  2. Probably be a frequent guest organist;
  3. Play a dozen or so solo organ or piano recitals each year; regularly accompany vocal recitals;
  4. Other things I haven’t even imagined.
what has helped sustain me? My constant awareness coupled with frequent unexpected and definitely unanticipated evidence of my being tethered to the Spirit...of the Holy Spirit keeping me tethered! My increasingly sacramental theology recently Most of my life - but particularly since Salt Lake City - I've done everything imaginable always to put the best construction on everything everyone does, to consider where they might be coming from, to give them more than the benefit of any doubts. In one sense I haven’t taken any incident personally, though in another sense I’ve taken almost everything very, very personally. Yes, yes so true everything says far more about the speaker than the spoken about, but more-recent interactions and events have been highly incongruous with my previous life, and I’ve only been able to begin wondering how on earth I ever ended up in such a situation. Almost whereverI am, I feel a profound sense of loss of self and I feel plain lost in space! How I ever ended up? I’m not that powerful or remotely that much in control! sense of call and history of call From day one, it was about doing parish ministry in tandem with doing theology; from the beginning I did everything in order to get “more skills for ministry” including a degree in social work and a 2nd bachelors degree. Never, ever would I have done that if professional ministry would be the only place for me to use those skills. The first day I walked into the plasma center in Salt Lake City in yet another attempt to get just a few $$$ I’d entered a parallel universe that didn’t often touch the worlds in which I’d previously lived.
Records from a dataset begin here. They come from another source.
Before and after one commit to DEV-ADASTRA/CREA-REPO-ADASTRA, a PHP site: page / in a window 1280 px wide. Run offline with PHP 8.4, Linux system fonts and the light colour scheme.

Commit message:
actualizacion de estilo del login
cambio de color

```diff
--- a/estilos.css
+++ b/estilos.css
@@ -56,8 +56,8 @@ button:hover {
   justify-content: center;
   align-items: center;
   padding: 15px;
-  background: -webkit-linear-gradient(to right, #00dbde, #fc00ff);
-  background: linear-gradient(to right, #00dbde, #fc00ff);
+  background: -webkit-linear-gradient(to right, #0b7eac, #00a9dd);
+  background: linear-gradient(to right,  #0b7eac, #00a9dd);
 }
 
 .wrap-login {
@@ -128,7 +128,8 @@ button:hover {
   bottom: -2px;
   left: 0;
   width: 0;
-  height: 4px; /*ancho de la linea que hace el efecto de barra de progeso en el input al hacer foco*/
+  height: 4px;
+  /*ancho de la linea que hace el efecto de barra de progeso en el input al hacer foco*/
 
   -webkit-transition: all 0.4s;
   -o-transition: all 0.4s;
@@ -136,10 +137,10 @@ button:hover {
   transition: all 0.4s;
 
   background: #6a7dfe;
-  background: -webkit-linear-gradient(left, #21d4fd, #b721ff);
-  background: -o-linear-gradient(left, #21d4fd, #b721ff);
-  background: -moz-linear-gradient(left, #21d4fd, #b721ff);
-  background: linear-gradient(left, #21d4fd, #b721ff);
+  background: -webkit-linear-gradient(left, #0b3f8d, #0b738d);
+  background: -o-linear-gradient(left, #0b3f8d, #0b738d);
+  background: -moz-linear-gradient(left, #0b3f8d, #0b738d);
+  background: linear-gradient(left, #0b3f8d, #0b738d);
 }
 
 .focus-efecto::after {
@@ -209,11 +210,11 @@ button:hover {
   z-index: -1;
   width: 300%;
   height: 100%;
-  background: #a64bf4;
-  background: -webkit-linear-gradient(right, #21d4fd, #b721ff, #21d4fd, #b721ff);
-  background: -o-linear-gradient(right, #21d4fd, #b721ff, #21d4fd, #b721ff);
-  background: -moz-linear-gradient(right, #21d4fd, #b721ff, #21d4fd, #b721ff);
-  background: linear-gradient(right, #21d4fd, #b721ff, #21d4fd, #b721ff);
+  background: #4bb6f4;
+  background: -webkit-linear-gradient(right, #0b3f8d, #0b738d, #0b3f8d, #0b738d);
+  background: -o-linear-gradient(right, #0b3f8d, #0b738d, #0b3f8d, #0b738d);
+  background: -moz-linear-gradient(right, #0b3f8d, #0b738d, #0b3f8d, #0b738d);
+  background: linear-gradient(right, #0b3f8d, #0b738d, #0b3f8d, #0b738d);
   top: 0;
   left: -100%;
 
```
But of course I said, “Wow!!!!! Yet another awesome qualification for inner-city ministry.” The Community Economic Development program at San Diego State University had seemed like a culmination to my previous experiences and aspirations--I’d be doing a radically justice-oriented ministry! more skills! Earlier on, way prior to Salt Lake City, I’d intended to take some time away from professional ministry in order to do some activist stuff and to gain more skills in areas in which I felt lacking. Besides, I’d been spending far too much time in and in the near vicinity of the church building, too much time formally “in and on behalf of the United Church of Christ!” But for me, church was my family, my creative, intellectual, social and professional life—it was all I knew! Parish ministry was my heartbeat, and my greatest joy had been using my gifts for the community, particularly the community of faith. When the months and then the years started whizzing by I knew I needed to begin talking about my perplexity, but I discovered most people either were judgmental or didn’t at all get what I was trying to say. earlier
  • A pastor colleague from a different denom: “You’re not going to be popular: you’re too passionate, you see too clearly; you need to stay in the inner city, where people have no time for anything but the truth.”
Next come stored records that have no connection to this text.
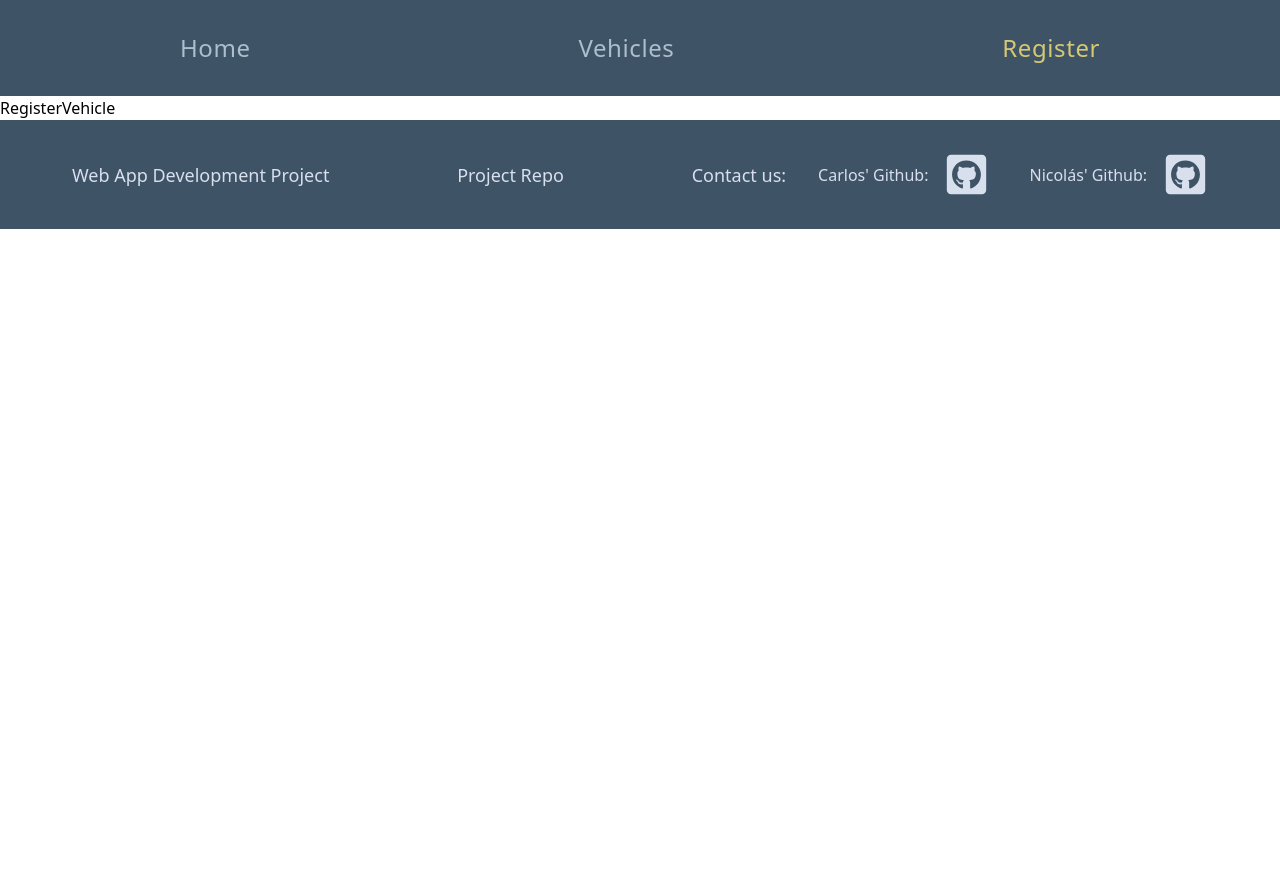
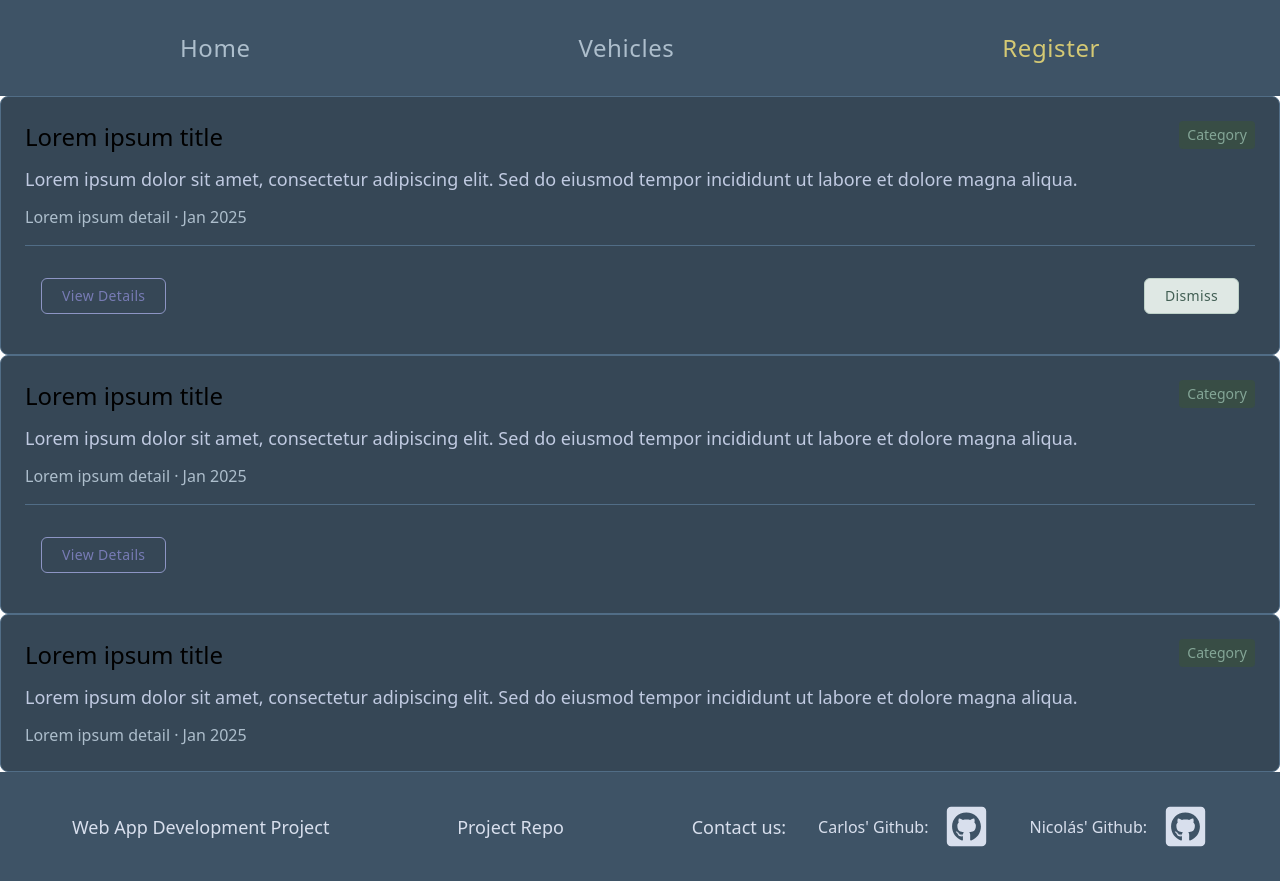
Before and after one commit to Nicolas-Rodriguez-Ch/daw-font-end, a React (Vite) app: page /admin/register in a window 1280 px wide. Before the commit the page ends 800 px from the top, so only its background shows below. Built offline with nearby package versions, Linux system fonts and the light colour scheme; the HTML template or start-up script is replaced by a standard one.

Commit message:
adds card

```diff
--- a/src/components/Button/types.ts
+++ b/src/components/Button/types.ts
@@ -5,4 +5,4 @@ export interface ButtonProps {
   disabled?: boolean;
 }
 
-type ButtonVariant = 'primary' | 'secondary' | 'muted';
+export type ButtonVariant = 'primary' | 'secondary' | 'muted';
--- /dev/null
+++ b/src/components/Card/index.tsx
@@ -0,0 +1,60 @@
+import Button from '../Button';
+import TextCustom from '../TextCustom';
+import type { CardProps } from './types';
+
+const Card = ({ primaryButton, secondaryButton }: CardProps) => {
+  const hasButtons = primaryButton ?? secondaryButton;
+
+  return (
+    <div className='bg-steel-800 border border-steel-600 rounded-lg p-4 md:p-6 flex flex-col gap-4 w-full'>
+      <div className='flex flex-col gap-3'>
+        <div className='flex flex-row items-start justify-between gap-2'>
+          <TextCustom text='Lorem ipsum title' variant='heading' />
+          <span className='text-xs md:text-sm text-sage-300 bg-sage-700 px-2 py-1 rounded shrink-0'>
+            Category
+          </span>
+        </div>
+
+        <TextCustom
+          text='Lorem ipsum dolor sit amet, consectetur adipiscing elit. Sed do eiusmod tempor incididunt ut labore et dolore magna aliqua.'
+          variant='regular'
+          className='text-periwinkle-300'
+        />
+
+        <TextCustom
+          text='Lorem ipsum detail · Jan 2025'
+          variant='small'
+          className='text-steel-300'
+        />
+      </div>
+
+      {hasButtons && (
+        <>
+          <div className='h-px bg-steel-600' />
+          <div
+            className={`flex flex-col md:flex-row gap-2 md:gap-3 ${
+              primaryButton && secondaryButton ? 'md:justify-between' : ''
+            }`}
+          >
+            {primaryButton && (
+              <Button
+                text={primaryButton.text}
+                variant={primaryButton.variant}
+                callback={primaryButton.callback}
+              />
+            )}
+            {secondaryButton && (
+              <Button
+                text={secondaryButton.text}
+                variant={secondaryButton.variant}
+                callback={secondaryButton.callback}
+              />
+            )}
+          </div>
+        </>
+      )}
+    </div>
+  );
+};
+
+export default Card;
--- /dev/null
+++ b/src/components/Card/types.ts
@@ -0,0 +1,12 @@
+import type { ButtonVariant } from '../Button/types';
+
+interface CardButton {
+  text: string;
+  variant: ButtonVariant;
+  callback: () => void;
+}
+
+export interface CardProps {
+  primaryButton?: CardButton;
+  secondaryButton?: CardButton;
+}
--- a/src/components/index.tsx
+++ b/src/components/index.tsx
@@ -1,3 +1,4 @@
 export { default as Layout } from './Layout';
 export { default as TextCustom } from './TextCustom';
 export { default as Button } from './Button';
+export { default as Card } from './Card';
--- a/src/pages/registerVehicle/index.tsx
+++ b/src/pages/registerVehicle/index.tsx
@@ -1,5 +1,32 @@
+import { Card } from '@/components';
+
 const RegisterVehicle = () => {
-  return <div>RegisterVehicle</div>;
+  return (
+    <div>
+      <Card
+        primaryButton={{
+          text: 'View Details',
+          variant: 'primary',
+          callback: () => console.log('primary clicked'),
+        }}
+        secondaryButton={{
+          text: 'Dismiss',
+          variant: 'muted',
+          callback: () => console.log('secondary clicked'),
+        }}
+      />
+
+      <Card
+        primaryButton={{
+          text: 'View Details',
+          variant: 'primary',
+          callback: () => console.log('primary clicked'),
+        }}
+      />
+
+      <Card />
+    </div>
+  );
 };
 
 export default RegisterVehicle;
```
  • The same guy again: “A person can live with only so much irresolution and you’re really pushing the limits.”
  • However, it’s almost like a human hierarchy: bright, accomplished people seem to think I’ve cool and accomplished, while others don’t exactly think so at all.
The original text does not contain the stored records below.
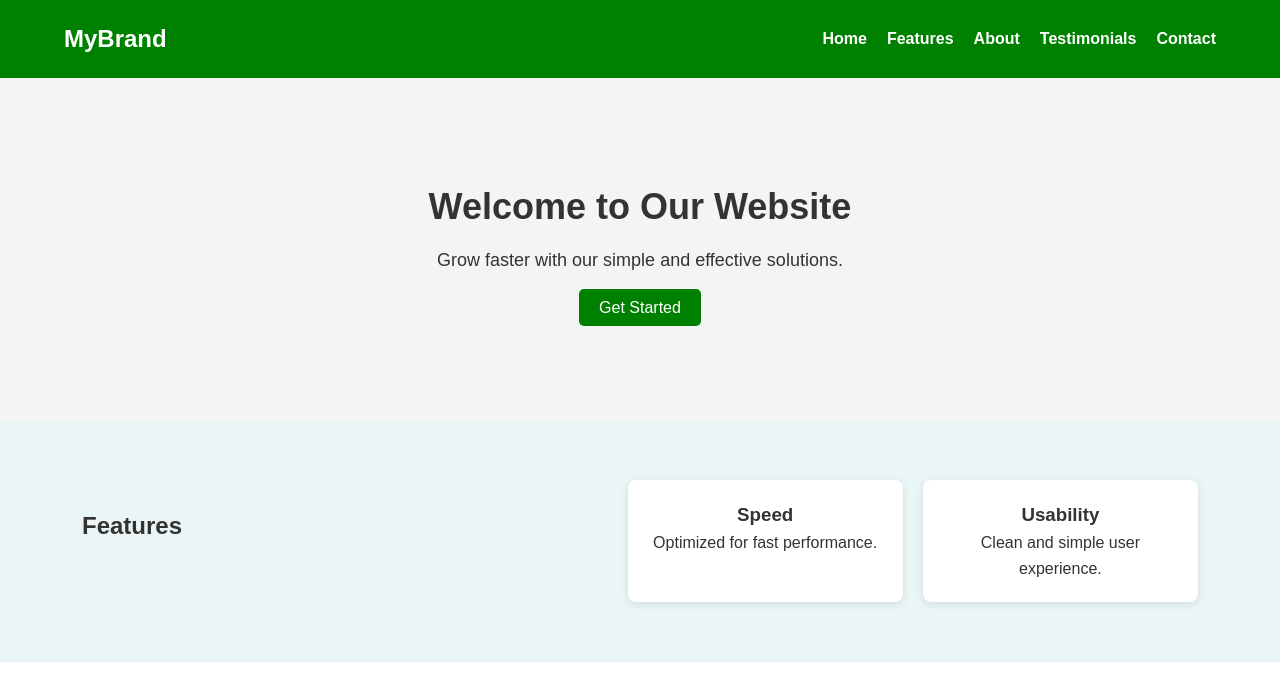
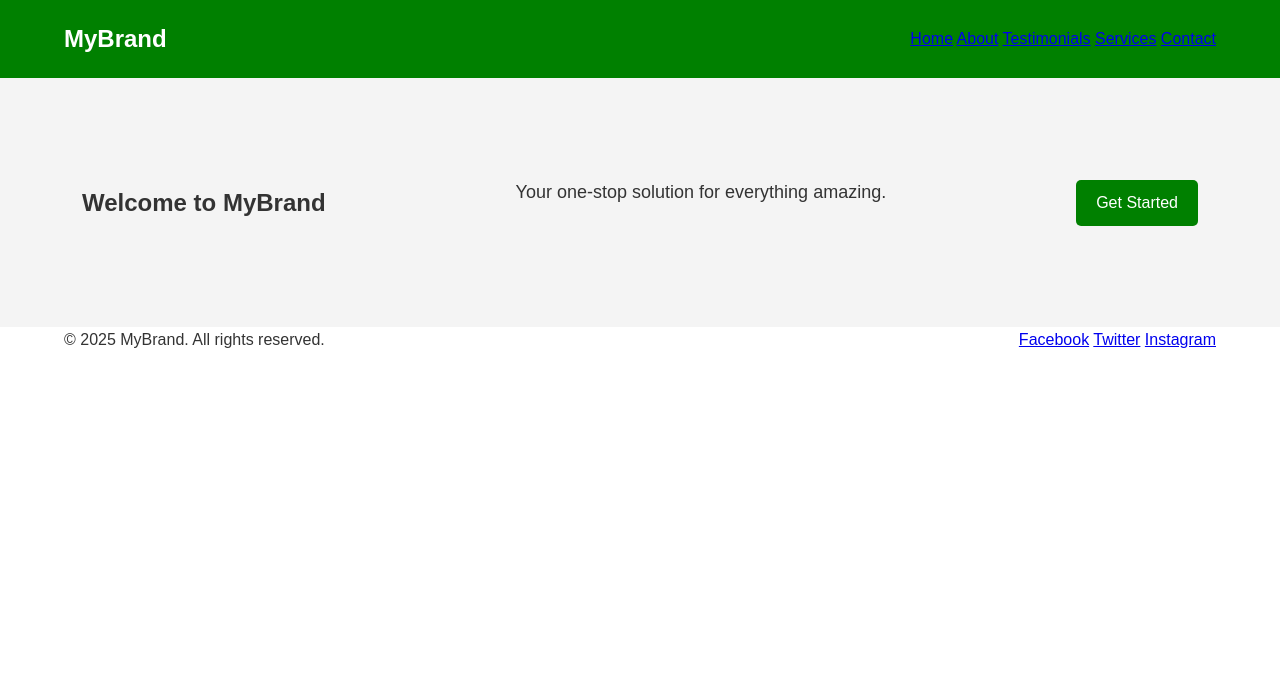
Before and after one commit to indian3lion6/Intern_practice, a plain HTML site: page index.html in a window 1280 px wide. Drawn offline with Linux system fonts and the light colour scheme.

Commit message:
Update index.html

```diff
--- a/index.html
+++ b/index.html
@@ -4,43 +4,44 @@
   <meta charset="UTF-8" />
   <meta name="viewport" content="width=device-width, initial-scale=1.0"/>
   <title>Responsive Landing Page</title>
-  <link rel="stylesheet" href="style.css"/>
+  <link rel="stylesheet" href="style.css" />
 </head>
 <body>
+
   <!-- Header -->
   <header>
-    <div class="container">
-      <h1 class="logo">MyBrand</h1>
-      <nav>
-        <ul class="nav-links">
-          <li><a href="#">Home</a></li>
-          <li><a href="#features">Features</a></li>
-          <li><a href="#about">About</a></li>
-          <li><a href="#testimonials">Testimonials</a></li>
-          <li><a href="#contact">Contact</a></li>
-        </ul>
+    <div class="container nav-container">
+      <div class="logo">MyBrand</div>
+      <nav class="nav">
+        <a href="#">Home</a>
+        <a href="#">About</a>
+        <a href="#">Testimonials</a>
+        <a href="#">Services</a>
+        <a href="#">Contact</a>
       </nav>
     </div>
   </header>
 
   <!-- Hero Section -->
   <section class="hero">
-    <div class="hero-content">
-      <h2>Welcome to Our Website</h2>
-      <p>Grow faster with our simple and effective solutions.</p>
-      <a href="#contact" class="btn">Get Started</a>
+    <div class="container hero-content">
+      <h1>Welcome to MyBrand</h1>
+      <p>Your one-stop solution for everything amazing.</p>
+      <a href="#" class="btn">Get Started</a>
     </div>
   </section>
 
-  <!-- Features Section -->
-  <section id="features" class="features">
-    <div class="container">
-      <h2>Features</h2>
-      <div class="feature-grid">
-        <div class="feature">
-          <h3>Speed</h3>
-          <p>Optimized for fast performance.</p>
-        </div>
-        <div class="feature">
-          <h3>Usability</h3>
-          <p>Clean and simple user experience.</p
+  <!-- Footer -->
+  <footer>
+    <div class="container footer-content">
+      <p>&copy; 2025 MyBrand. All rights reserved.</p>
+      <div class="socials">
+        <a href="#">Facebook</a>
+        <a href="#">Twitter</a>
+        <a href="#">Instagram</a>
+      </div>
+    </div>
+  </footer>
+
+</body>
+</html>
```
A surprising validation On one of The Apprentice episodes I watched, The Donald fired an extremely bright and independent woman. The next day Stacie was on the Today Show and essentially commented, “The usual ploy of the weak getting rid of the strong.” In many ways she reminded me of myself... from previous shows, it’s true Stacie had done a bunch of non-team things, but it’s also true the other women (at first I’d written girls--interesting!) were, as she described them, “Sorority Types,” and though definitely bright and coming-uppers, their style was far tamer and less...well, less whatever. here’s my theology site: Desert Spirit’s Fire!